Writing Cards and Letters

I enjoy writing cards and letters.  It is somewhat of a lost art in our society, with the introduction of email, instant messaging, texts, tweets, and Facebook messages, to name a few.

Often I feel like some messages are better delivered written in my own handwriting. 

I have boxes of letters Paul wrote me before we were married.  I have other correspondence I have received over the years as well.

These things are tactile.  I can feel them.  I can touch them.

You can't do that with a message stored in a folder on your computer.

Receiving a hand written letter is part of an experience.  You have to physically open the envelope.  You unfold the letter or card.  You can see the hand writing of the person who sent you the message.  A part of that person was sent with the letter.

I spent part of my day today writing cards and letters.  I love doing this, and I don't do it often enough. 
It is a practice I hope to resurrect in my own life.....to send more written correspondence to people.

“How wonderful it is to be able to write someone a letter! To feel like conveying your thoughts to a person, to sit at your desk and pick up a pen, to put your thoughts into words like this is truly marvelous.”
― Haruki Murakami, Norwegian Wood

There are certain cards I have received that I look at again and again, because their message was a great encouragement to me, and often, if I'm in a bad and depressed place, I can go back to the note and it makes me feel better.

That is one of the joys of sending a note....to encourage another.

And a joy of receiving a note.....to be encouraged by the sender.

If you agree with me on this, I challenge you.  Pick up your pen this week, put your pen to paper, and write someone some words of encouragement and pop it in the mail. 
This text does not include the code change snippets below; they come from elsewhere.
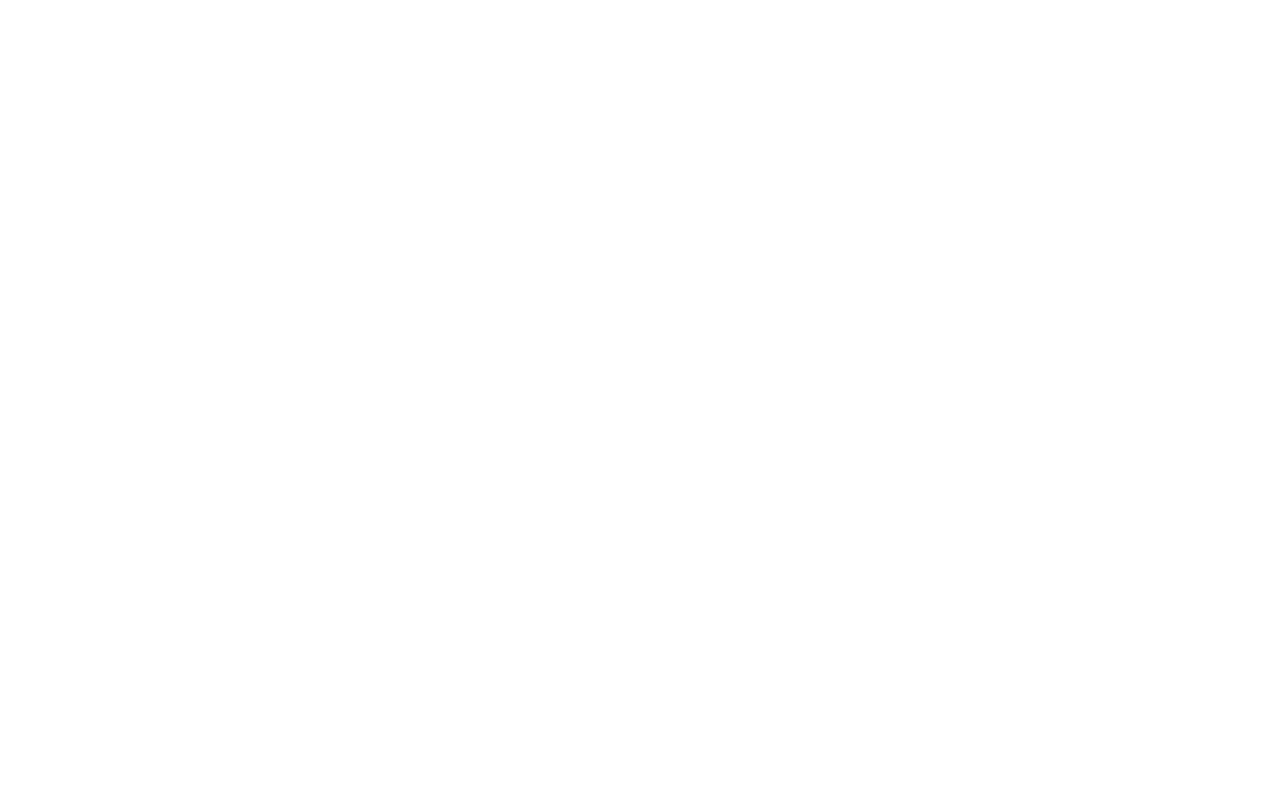
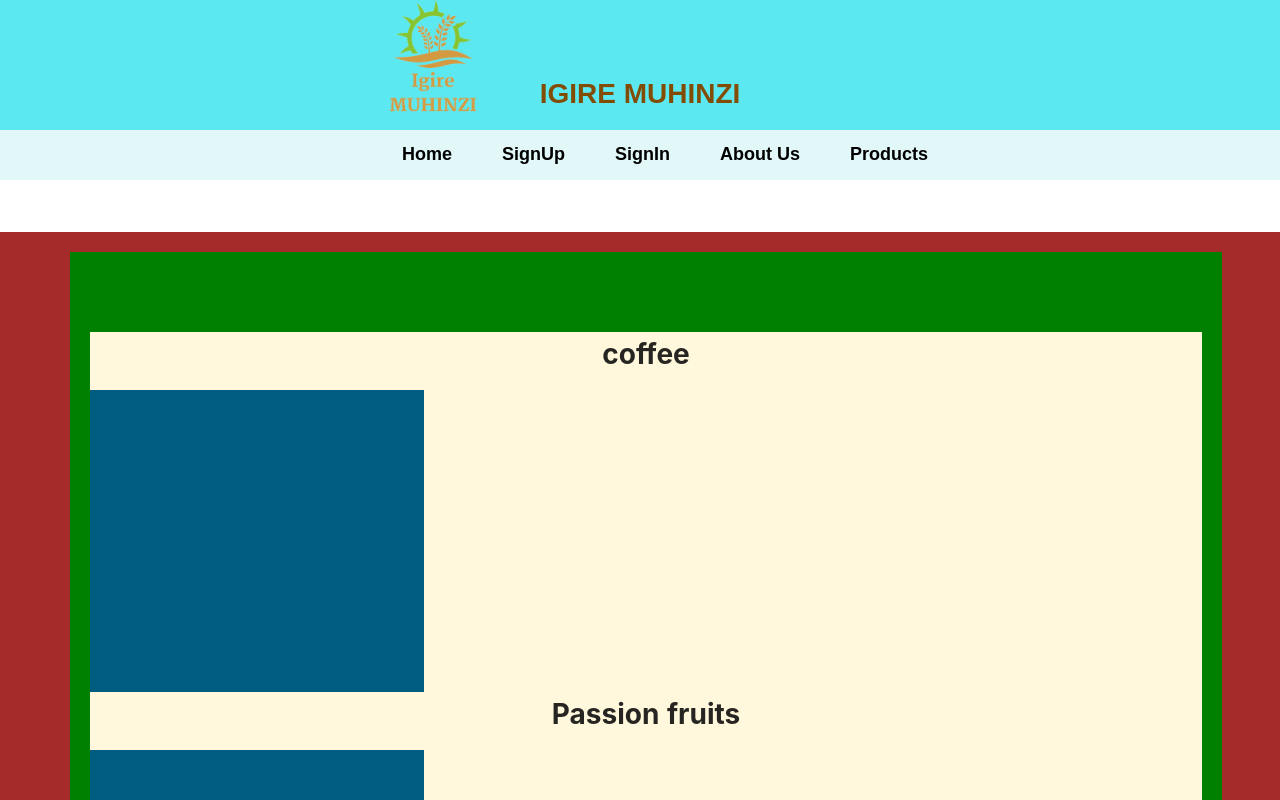
Before and after one commit to UWAJENEZANadine/agricultureUI, a React (Create React App) app: page /products in a window 1280 px wide. Before the commit this address had no page. Shown: the top 800 px of the page. Built offline with nearby package versions, Linux system fonts and the light colour scheme.

Commit message:
homepage

```diff
--- /dev/null
+++ b/src/assets/constants/products.json
@@ -0,0 +1,65 @@
+[
+    {
+        "productname": "coffee",
+        "description": "Maraba's coffee plants are the Bourbon variety of the Coffea arabica species and are grown on fertile volcanic soils on high-altitude hills",
+        "available quantity": "300kg",
+        "images": ["https://www.firstcoastteaco.com/wp-content/uploads/shutterstock-326070713.jpg"],
+        "posteddate": "2022/02/03",
+        "expirationdate": "2022/08/12",
+        "phone": "+250786929350",
+        "price":"$8/kg"
+      },
+      {
+        "productname": "Passion fruits",
+        "description": "Our passion fruitshave sweet, tart, juicy yellow interiors that are interlaced with black seeds, with hard outer casings.",
+        "available quantity": "200kg",
+        "images": ["https://hips.hearstapps.com/hmg-prod.s3.amazonaws.com/images/gettyimages-1147733251.jpg?crop=1xw:0.75xh;center,top&resize=1200:*"],
+        "posteddate": "2022/02/03",
+        "expirationdate": "2022/08/12",
+        "phone": "+250786929672",
+        "price":"$2/kg"
+      },
+      {
+        "productname": "Irish potatoes",
+        "description": "The flesh of an Irish potato is a creamy white, and it is covered with a white to cream-colored skin which may be mottled with black flecks or marks.",
+        "available quantity": "200kg",
+        "images": ["https://cdn.filestackcontent.com/resize=width:430,height:430,fit:crop,align:center/GrtUMUyJTLuKGeGjU10W"],
+        "posteddate": "2022/02/16",
+        "expirationdate": "2022/02/22",
+        "phone": "+250786929672",
+        "price":"$1/kg"
+      },
+      {
+        "productname": "carrots",
+        "description": "Easy to grow and full of vitamins, this rich, sweet flavored carrot has 4 roots that are bright orange to the center",
+        "available quantity": "200kg",
+        "images": ["https://safiorganics.co.ke/wp-content/uploads/2021/09/30680-Nantes-Coreless-Scarlet-Carrot.webp"],
+        "posteddate": "2022/02/22",
+        "expirationdate": "2022/02/28",
+        "phone": "+250786929472",
+        "price":"$1/kg"
+      },
+      {
+        "productname": "Vegetable beans",
+        "description": "Green Beans can be eaten raw or cooked to different degrees of tenderness and added to a variety of food dishes such as salads, soups, stews, and casseroles.",
+        "available quantity": "200kg",
+        "images": ["https://m.media-amazon.com/images/I/51CEU1VOacL._SX466_.jpg"],
+        "posteddate": "2022/02/03",
+        "expirationdate": "2022/02/12",
+        "phone": "+250786929672",
+        "price":"$1/kg"
+      },
+      {
+        "productname": "Tomatoes",
+        "description": "This juicy orange-red tomato variety is an extra tasty, very early tomato! Since this tomato has minimal seeds to digest, it offers a very outstanding taste.",
+        "availablequantity": "200kg",
+        "images": ["https://images.newscientist.com/wp-content/uploads/2021/07/19142457/20-july_tomato-nervous-system.jpg"],
+        "posteddate": "2022/02/03",
+        "expirationdate": "2022/03/12",
+        "phone": "+250786929672",
+        "price":"$2/kg"
+      }
+
+
+
+]
--- a/src/components/header.css
+++ b/src/components/header.css
@@ -12,59 +12,73 @@
 }
 .home1-container{
     width: 100%;
-    height: 189px;
-    background-color: rgba(172, 102, 10, 0.822);
+    height: 150px;
+    padding-top: -40px;
+    background-color: #5ce8f0;
     background-attachment: fixed;
-    margin-top: -5px;
+    /* margin-top: -5px; */
 
 
+}
+.home1-container h1{
+    font-family: sans-serif;
+    margin-top: -120px;
+    padding-top: 40px;
+    color: rgb(131, 76, 5);
 }
 .logo-container{
     display: flex;
     width:100%;
      height: 29vh;
-    background-image: url("https://media.istockphoto.com/photos/wheat-picture-id175443800?k=20&m=175443800&s=612x612&w=0&h=JuSzMASaPI_jZe0pHD4pnKh6LYfahIxbLsZQ70wt-rs=");
+    /* background-image: url("https://media.istockphoto.com/photos/wheat-picture-id175443800?k=20&m=175443800&s=612x612&w=0&h=JuSzMASaPI_jZe0pHD4pnKh6LYfahIxbLsZQ70wt-rs="); */
     background-attachment: fixed;
 
 
 
 }
 .logo-container img{
-    width: 150px;
-    height: 150px;
-
+    width: 200px;
+    height: 200px;
+    margin-left: 26%;
+    /* margin-bottom: -40px; */
+    margin-top: -48px;
+    /* background-color: black; */
 
 }
 
 .nav-nav{
-    width: 80%;
-    margin-left: 20em;
-    background-color: black;
-    margin-left: 150px;
-    border-radius: 50px;
-    height: 90px;
-    padding: 8px;
-    padding-top: 25px;
+    width: 100%;
+    background-color:rgb(226, 247, 248);
+    /* border-radius: 50px; */
+    height: 50px;
+    padding: 10px;
+    margin-top:0px ;
+    color: black;
+    text-align: center;
+    /* padding-top: 25px; */
 
 
 }
 
 
 .nav-container a{
-    margin-left: 43px;
+    margin-left: 70px;
     text-align: center;
-    padding: 35px;
-    color: rgb(253, 251, 251);
+    padding: 0px;
+    color: black;
+    margin-left: 50px;
+    /* color: rgb(253, 251, 251); */
     text-decoration: none;
-    font-size: 25px;
-    font-weight: 900;
-    font-family: monospace;
+    font-size: 18px;
+    font-weight:bold;
+    font-family:sans-serif;
+    /* background-repeat: no-repeat;  */
 
 
 
 }
 .nav-container a:hover{
-color: rgb(0, 128, 0);
+color: rgb(81, 143, 224);
 transition: 1s;
 text-decoration: 4px solid underline;
 
--- a/src/components/header.js
+++ b/src/components/header.js
@@ -6,9 +6,13 @@
   return (
     <>
       <div className="logo-container">
+
         <div className="home1-container">
 
           <img src={logo} />
+          <h1>IGIRE MUHINZI</h1>
+          {/* <div id="google_translate_element"></div> */}
+
           <div className="nav-nav">
 
             <div className="nav-container">
@@ -16,8 +20,9 @@
               <a href="SignUp">SignUp</a>
               <a href="SignIn">SignIn</a>
               <a href="AboutUs">About Us</a>
-              <a href="product">Product</a>
-              {/* <div id="google_translate_element"></div> */}
+              <a href="product">Products</a>
+
+
 
             </div>
           </div>
--- a/src/components/homeLayout.css
+++ b/src/components/homeLayout.css
@@ -3,7 +3,9 @@
     background-image: url(https://www.eac.int/images/Press_Releases/coffee.jpg);
     width: 100%;
      align-items: center;
-      display: flex;
+     background-size: cover;
+     background-repeat: no-repeat;
+      /* display: flex; */
 
         /* margin-top: 50px; */
         /* margin-left: 120px; */
@@ -41,10 +43,12 @@
 
 }
 .description h1{
-  margin-right: 22%;
+  margin-right: 16%;
+  font-family: sans-serif;
 }
 .description p{
-  margin-right: 22%;
+  margin-right: 16%;
+  font-family: sans-serif;
 }
 
 .rows-container{
@@ -55,7 +59,7 @@
 .row1{
     height: 90vh;
     width:30%;
-    background-color:wheat;
+    background-color:#3bd3db;
     margin: 10vh 10px 0px 20px;
     border-radius: 50px;
 
@@ -63,7 +67,7 @@
 .row2{
     height: 90vh;
     width:35%;
-    background-color:wheat;
+    background-color:#3bd3db;
     margin: 10vh 10px 0px 20px;
     border-radius: 50px;
 
@@ -71,7 +75,7 @@
 .row3{
     height: 90vh;
     width:30%;
-    background-color:wheat;
+    background-color:#3bd3db;
     margin: 10vh 10px 0px 20px;
     border-radius: 50px;
 
@@ -175,3 +179,37 @@
 
 
 }
+.pro-description{
+  width: 30%;
+  height: 50vh;
+  background-color: rgb(0, 92, 128);
+}
+.full-container{
+  height: 200vh;
+  width: 100%;
+  background-color: brown;
+  display: flex
+
+
+
+}
+.Singleproduct-container{
+  height: 70vh;
+  width: 90%;
+  background-color: green;
+  padding: 80px 20px 80px 20px;
+  margin-top: 20px;
+  margin-left: 70px;
+  /* display: flex; */
+  /* flex-shrink: calc(); */
+
+
+
+}
+.one-product{
+  height: 45vh;
+  width: 100%;
+  background-color: cornsilk;
+
+
+}
--- a/src/routes/index.js
+++ b/src/routes/index.js
@@ -4,7 +4,9 @@
 import Home from "../views/home";
 import AboutUs from "../views/aboutUs";
 import Signin from "../views/signin";
-import SignUp from "../views/SignUp"
+import OurProducts from "../views/products";
+import SignUp from "../views/SignUp";
+
 const Index=()=>{
     return(
         <Routes>
@@ -14,6 +16,7 @@
 
             <Route path="/AboutUs" element={<AboutUs/>}/>
             <Route path="/SignUp" element={<SignUp/>}/>
+            <Route path="/products" element={<OurProducts/>}/>
 
         </Routes>
     )
--- a/src/views/home.js
+++ b/src/views/home.js
@@ -5,7 +5,7 @@
 
     return(
         <HomeLayout>
-<div className="animation" ></div>
+<div className="animation" style={{backgroundsize:"cover"}}></div>
 <div className="description"><h1 style={{color:"black"}}>IGIRE MUHINZI</h1><br/>
 <p style={{color:"black"}}>E-COMMERCE PLATFORM FOR BUYING AND SELLING AGRICULTURE PRODUCTS </p>
 <div className="rows-container">
--- /dev/null
+++ b/src/views/products.js
@@ -0,0 +1,35 @@
+import React from "react";
+import HomeLayout from "../components/homeLayout";
+import products from "../assets/constants/products.json"
+
+const OurProducts = () => {
+    return (
+
+        <HomeLayout>
+         <div className="full-container">
+             <div className="Singleproduct-container">
+               {products.map((data) => (
+                   <><div className="one-product">
+                   <h1>{data.productname}</h1>
+                   <div className="pro-description">
+
+
+                        {/* <img src={data.images[0]} width="100%" />
+
+                        <p>{data.description}</p>
+                        <h1>Posted date:{data.posteddate}</h1><br />
+                        <h1>expired date date:{data.expirationdate}</h1>
+                        <h1>phone:{data.phone}</h1>
+                        <h1>Available quantity:{data.availablequantity}</h1> */}
+                    </div>
+
+                    </div> </>
+    )) }
+                </div>
+                </div>
+
+
+                </HomeLayout> )
+}
+
+export default OurProducts;
```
As Haruki Murakami says in the quote above...."to put your thoughts into words like this is truly marvelous."

No comments: